Cousteau visited IMET on Oct. 9, presenting a lecture on the state of the oceans, his own devotion to saving them, and the unique contributions of IMET and its scientists. IMET is a University System of Maryland institution, a partnership between University of Maryland, Baltimore (UMB), the University of Maryland Center for Environmental Science (UMCES), and the University of Maryland, Baltimore County (UMBC).
“There are seven billion people who are taking more from the ocean than the ocean can produce,” Cousteau told his audience that evening, gathered in the Columbus Center’s soaring atrium overlooking the Inner Harbor. The ocean “is heading toward bankruptcy. This institution can produce food in a sustainable way. It can produce energy in a sustainable way. It is a privilege to feel that I have a mission, and my mission is to share what this institution is doing to help our species.”
Marine Life Conservation and Sustainability
IMET’s research scientists are studying new techniques in marine life conservation and sustainability. They are pioneering new methods of raising blue crabs and oysters – Chesapeake Bay species that are struggling to survive. They are breeding and raising highly desirable breeds of fish, including dorado – prized by chefs but declining in nature because of overfishing. The institute’s scientists have even begun to provide limited numbers of such desirable types of fish to top Baltimore restaurants, including those of Chef Cindy Wolf, such as Charleston, Cinghiale, and Petit Louis Bistro. University of Maryland School of Medicine faculty are using the marine life raised at IMET to study human health as well.
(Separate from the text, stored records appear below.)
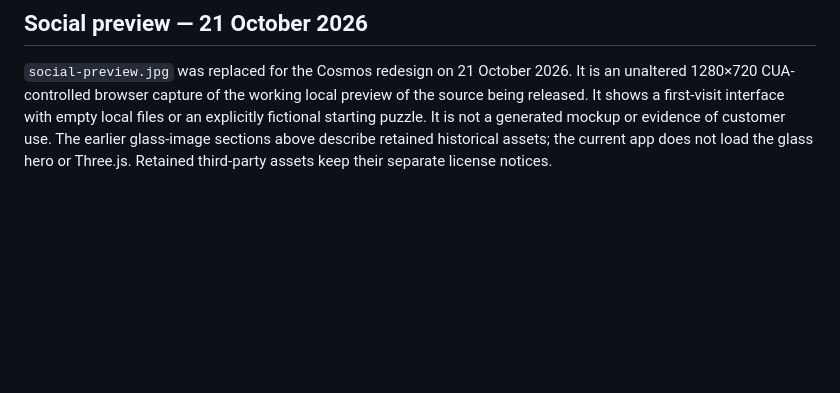
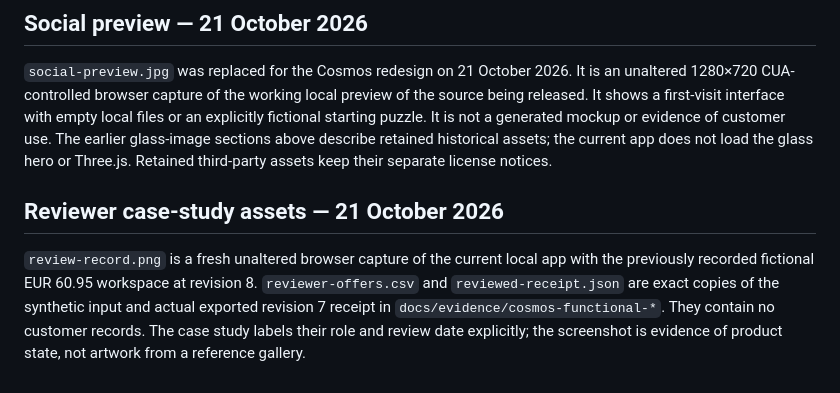
Before and after one commit to builtbyhuy/quotelens-review-workbench, a Markdown page: dist/assets/SOURCES.md, the part around the change. Drawn GitHub-style; blank space fills up the shorter version.

Commit message:
Update Site source

```diff
--- a/dist/assets/SOURCES.md
+++ b/dist/assets/SOURCES.md
@@ -32,3 +32,7 @@ An original AI-generated decorative sculpture produced with the built-in image g
 ## Social preview — 21 October 2026
 
 `social-preview.jpg` was replaced for the Cosmos redesign on 21 October 2026. It is an unaltered 1280×720 CUA-controlled browser capture of the working local preview of the source being released. It shows a first-visit interface with empty local files or an explicitly fictional starting puzzle. It is not a generated mockup or evidence of customer use. The earlier glass-image sections above describe retained historical assets; the current app does not load the glass hero or Three.js. Retained third-party assets keep their separate license notices.
+
+## Reviewer case-study assets — 21 October 2026
+
+`review-record.png` is a fresh unaltered browser capture of the current local app with the previously recorded fictional EUR 60.95 workspace at revision 8. `reviewer-offers.csv` and `reviewed-receipt.json` are exact copies of the synthetic input and actual exported revision 7 receipt in `docs/evidence/cosmos-functional-*`. They contain no customer records. The case study labels their role and review date explicitly; the screenshot is evidence of product state, not artwork from a reference gallery.
```
Also changed, not shown: README.md (+12 -0 lines), docs/evidence/ENGINEERING-EVALUATION.md (added, +47 -0 lines), dist/assets/review-record.png (added), docs/evidence/reviewer-decision-current.png (added), 9 other files.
Aquaculture Research Center
Yonathan Zohar, PhD, professor and chair at UMBC, and other researchers in IMET’s Aquaculture Research Center are producing fish using a completely sustainable, closed cycle in which the fish are conceived, hatched, and raised within the confines of tanks using specially purified water. The fish are fed special food developed at IMET and made of plants – ordinary fish food is made of fish protein. The scientists are even exploring new ways of making biofuel using algae and the waste produced by the fish, a possible new, sustainable energy source. It is this research – under the eye of IMET Director and UMCES Professor Russell Hill, PhD, that Cousteau lauded in his presentation that evening.
Impact on Oceans
Cousteau’s lecture and multimedia presentation included old films of his father’s adventures that the son found in the attic of the house in France in which he grew up. Cousteau began by describing the way that the oceans are impacted by pollution from chemicals and solid waste such as garbage. Seabirds are found dying, their stomachs stuffed with plastic. The fish that humans eat are contaminated by chemicals. The best way to prevent this type of damage in the future, Cousteau said, is by educating the next generation of humankind.
Many children grow up afraid of the oceans, of their depth and creatures living within them, such as great white sharks. “This, the nastiest fish in the ocean, is not what we think, not what we make it,” Cousteau said, introducing a video of himself carefully holding the dorsal fin of a wild great white shark and letting it pull him through the water. Such creatures “have a role to play, and we are visitors. I want to realize it, and to understand that what we need to do is to protect those species that have been overfished. We need to protect ourselves, and to protect ourselves, we need to protect this environment.”
Ocean Futures Society
Cousteau’s Ocean Futures Society is aimed at just this goal. Cousteau founded the nonprofit marine conservation and education organization in 1999 “so that young people – the decision-makers of tomorrow – and their teachers can learn about the treasures that have been set aside for them” in the sea, he said.
Cousteau closed his lecture with thanks to the IMET team for welcoming him into their facilities and educating him about their sustainability and conservation research. “Every time I come here,” he said, “I recharge my batteries and I go out and tell the world, ‘yes, we can, yes, we will.'”